Mysteriously, a gentleman appeared, identified himself as a doctor and tourist from St. Louis, MO. He laid me down on a couch, had someone bring me water and explained that the disparity between the scorching outdoor temperatures and air-conditioned cold of the Stardust plus my pregnancy caused me to feel ill.

Suddenly, Harold materialized. When I told him about my jackpot and he inquired, “Are you going to share it with me?”

Adamantly, I answered, “No.” Instead, I used it to buy a guitar from a Sear’s & Roeback Catalog. A Silvertone guitar cost $19.95 and its cardboard case was an additional $5.95.

That purchase changed my life. I met others with the same folk music passion; I learned quickly and began teaching guitar in my home and later at the YWCA; With another guitarist we played duos for different organizations; I became a music teacher at a Catholic girls school and gave guitar lessons to three nuns; My friendship with the Sister Superior persists until this moment; On the night before my son’s bar mitzvah along with my older daughter (age 11) who sang the lyrics, I played guitar, and my 13-year-old son accompanied us on bass. We recorded, “The Day After Christmas,” written by my supermarket checker and financed by a secret backer — the supermarket manager. Can you beat that for fun?

Music still enhances my life. Although I have switched to the ukulele because it’s lighter in weight, I still perform with others, and that too, has brought me great pleasure and lots of laughs.


The Las Cruces Chicks: (left to right) Marie Hughey, Roxana Gillett, Norine Dresser, Joy Goldbaum.
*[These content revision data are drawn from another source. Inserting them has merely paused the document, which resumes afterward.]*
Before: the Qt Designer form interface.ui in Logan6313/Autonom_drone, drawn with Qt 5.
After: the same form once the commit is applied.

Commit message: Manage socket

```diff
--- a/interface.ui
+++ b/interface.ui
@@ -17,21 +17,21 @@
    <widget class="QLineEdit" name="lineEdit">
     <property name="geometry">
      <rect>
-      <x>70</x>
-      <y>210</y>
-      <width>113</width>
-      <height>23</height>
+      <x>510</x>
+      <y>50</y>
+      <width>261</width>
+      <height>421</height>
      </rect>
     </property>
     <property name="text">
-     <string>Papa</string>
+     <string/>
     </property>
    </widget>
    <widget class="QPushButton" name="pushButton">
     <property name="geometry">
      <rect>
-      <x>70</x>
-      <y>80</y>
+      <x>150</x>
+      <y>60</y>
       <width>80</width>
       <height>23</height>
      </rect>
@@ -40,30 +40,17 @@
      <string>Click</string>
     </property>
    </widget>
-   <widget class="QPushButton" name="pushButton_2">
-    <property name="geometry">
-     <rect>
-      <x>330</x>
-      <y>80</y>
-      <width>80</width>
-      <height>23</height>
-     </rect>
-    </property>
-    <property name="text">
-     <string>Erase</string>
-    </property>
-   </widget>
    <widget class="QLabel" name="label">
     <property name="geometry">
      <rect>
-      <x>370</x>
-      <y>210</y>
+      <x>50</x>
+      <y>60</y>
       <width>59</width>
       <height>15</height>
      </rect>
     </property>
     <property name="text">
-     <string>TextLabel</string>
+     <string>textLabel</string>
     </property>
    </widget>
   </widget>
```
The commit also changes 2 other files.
Showing off our chicken leg stockings and wearing fowl hats, at the Las Cruces Ukes Festival we performed a parody of The House of the Rising Sun. Photo by Alfred Hughey. © Norine Dresser photo collection, 2017.

In a forthcoming weekend, the Las Cruces Ukes will be performing for Cancer Survivors and the following weekend, we will be playing for military veterans. Hopefully, these performances will bring pleasure to these audiences. For certain, the Las Cruces Ukes will feel enriched through sharing our music magic with them.


Norine Dresser is a folklorist who has passed the love of music on to her children. This makes her happy.